#### WORK TO COMPLETE:
Some lines below hold "components". Pick them out and copy them.

━━ DATASET

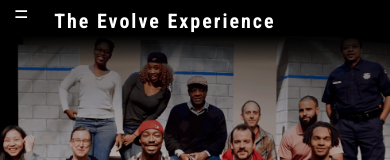
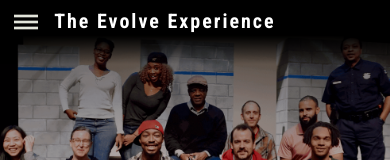
Before and after one commit to mobot11/evolve-red-door, a Next.js app: page /about in a window 390 px wide. Shown: the top 160 px of the page. Built offline with nearby package versions, Linux system fonts and the light colour scheme.

Commit message:
Updating header with sticky animation. Adding close and hamburger SVGs.

```diff
--- a/components/HamburgerMenu.js
+++ b/components/HamburgerMenu.js
@@ -3,6 +3,9 @@ import Link from 'next/link';
 import SiteNav from './SiteNav';
 import styles from '../styles/HamburgerMenu.module.scss';
 import { useRouter } from 'next/router';
+import Menu from './SVG/Menu';
+import Close from './SVG/Close';
+
 const HamburgerMenu = ({ children }) => {
   const [isOpen, setIsOpen] = useState(false);
   const toggleMenu = () => {
@@ -13,7 +16,7 @@ const HamburgerMenu = ({ children }) => {
   return (
     <div className={styles['hamburger-menu']}>
       <button className={styles['open-btn']} onClick={() => toggleMenu()} aria-expanded={isOpen}>
-        =
+        <Menu />
       </button>
       <Link href="/">
         <a className={styles['mobile-site-title']}>The Evolve Experience</a>
@@ -22,7 +25,7 @@ const HamburgerMenu = ({ children }) => {
         <>
           <SiteNav className={styles['mobile-nav']}>
             <button type="button" className={styles['close-btn']} onClick={() => toggleMenu()}>
-              X
+              <Close />
             </button>
             <Link href="/">
               <a className={currentUrl === '/' ? styles['active'] : ''}>The Evolve Experience</a>
--- a/components/PageHeader.js
+++ b/components/PageHeader.js
@@ -1,11 +1,38 @@
+import { useState, useRef, useEffect } from 'react';
 import Link from 'next/link';
 import SiteNav from './SiteNav';
 import HamburgerMenu from './HamburgerMenu';
 import styles from '../styles/PageHeader.module.scss';
 
 const PageHeader = () => {
+  const [sticky, setSticky] = useState({ isSticky: false, offset: 0 });
+  const headerRef = useRef(null);
+
+  // handle scroll event
+  const handleScroll = (elTopOffset, elHeight) => {
+    if (window.pageYOffset > elTopOffset + elHeight) {
+      setSticky({ isSticky: true, offset: elHeight });
+    } else {
+      setSticky({ isSticky: false, offset: 0 });
+    }
+  };
+
+  // add/remove scroll event listener
+  useEffect(() => {
+    var header = headerRef.current.getBoundingClientRect();
+    const handleScrollEvent = () => {
+      handleScroll(header.top, header.height);
+    };
+
+    window.addEventListener('scroll', handleScrollEvent);
+
+    return () => {
+      window.removeEventListener('scroll', handleScrollEvent);
+    };
+  }, []);
+
   return (
-    <header className={styles['page-header']}>
+    <header className={`${styles['page-header']} ${sticky.isSticky ? styles['sticky'] : ''}`} ref={headerRef}>
       <div className={styles['page-header-inner']}>
         <a href="#main" className={styles['skip-links']}>
           Skip Links
--- /dev/null
+++ b/components/SVG/Close.js
@@ -0,0 +1,35 @@
+import React from 'react';
+
+const Close = () => {
+  return (
+    <svg
+      version="1.1"
+      id="Layer_1"
+      xmlns="http://www.w3.org/2000/svg"
+      xmlnsXlink="http://www.w3.org/1999/xlink"
+      x="0px"
+      y="0px"
+      viewBox="0 0 28 28"
+      xmlSpace="preserve"
+    >
+      <rect
+        x="12.09"
+        y="-3.18"
+        transform="matrix(0.7071 -0.7071 0.7071 0.7071 -5.799 14)"
+        style={{ fillRule: 'evenodd', clipRule: 'evenodd', fill: '#E3E5DB' }}
+        width="3.82"
+        height="34.37"
+      />
+      <rect
+        x="-3.18"
+        y="12.09"
+        transform="matrix(0.7071 -0.7071 0.7071 0.7071 -5.799 14)"
+        style={{ fill: '#E3E5DB' }}
+        width="34.37"
+        height="3.82"
+      />
+    </svg>
+  );
+};
+
+export default Close;
--- /dev/null
+++ b/components/SVG/Menu.js
@@ -0,0 +1,24 @@
+import React from 'react';
+
+const Menu = () => {
+  return (
+    <svg
+      version="1.1"
+      id="Layer_1"
+      xmlns="http://www.w3.org/2000/svg"
+      xmlnsXlink="http://www.w3.org/1999/xlink"
+      x="0px"
+      y="0px"
+      viewBox="0 0 36 28"
+      xmlSpace="preserve"
+    >
+      <g>
+        <rect y="3" style={{ fill: '#E3E5DB' }} width="36" height="4" />
+        <rect y="12" style={{ fill: '#E3E5DB' }} width="36" height="4" />
+        <rect y="21" style={{ fill: '#E3E5DB' }} width="36" height="4" />
+      </g>
+    </svg>
+  );
+};
+
+export default Menu;
--- a/styles/HamburgerMenu.module.scss
+++ b/styles/HamburgerMenu.module.scss
@@ -50,11 +50,24 @@
 .open-btn {
   font-size: 24px;
   padding-right: 10px;
+  margin-top: 8px;
   position: absolute;
+  top: 2px;
+  left: 0;
+  svg {
+    height: 24px;
+    width: 24px;
+  }
 }
 .close-btn {
   font-size: 24px;
   position: absolute;
   padding: 8px;
-  left: 0;
+  left: 6px;
+  top: 2px;
+
+  svg {
+    height: 24px;
+    width: 24px;
+  }
 }
--- a/styles/PageHeader.module.scss
+++ b/styles/PageHeader.module.scss
@@ -58,7 +58,31 @@
 .desktop-site-title,
 .desktop-nav {
   display: none;
-  @media only screen and (min-width: 1024px) {
+  @media only screen and (min-width: 1023px) {
     display: block;
   }
 }
+
+.sticky {
+  position: fixed;
+  top: 0;
+  width: 100%;
+  transition: all 0.25s ease;
+  animation: smoothScroll 0.5s forwards;
+  background: $charcoal;
+  padding-bottom: 0;
+  @media only screen and (min-width: 1023px) {
+    padding-top: 10px;
+    padding-bottom: 10px;
+  }
+}
+
+@keyframes smoothScroll {
+  0% {
+    transform: translateY(-142px);
+  }
+
+  100% {
+    transform: translateY(0px);
+  }
+}
```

━━━━

#### EXERCISE ANSWER:
--- a/components/HamburgerMenu.js
+++ b/components/HamburgerMenu.js
--- a/components/PageHeader.js
+++ b/components/PageHeader.js
+++ b/components/SVG/Close.js
+++ b/components/SVG/Menu.js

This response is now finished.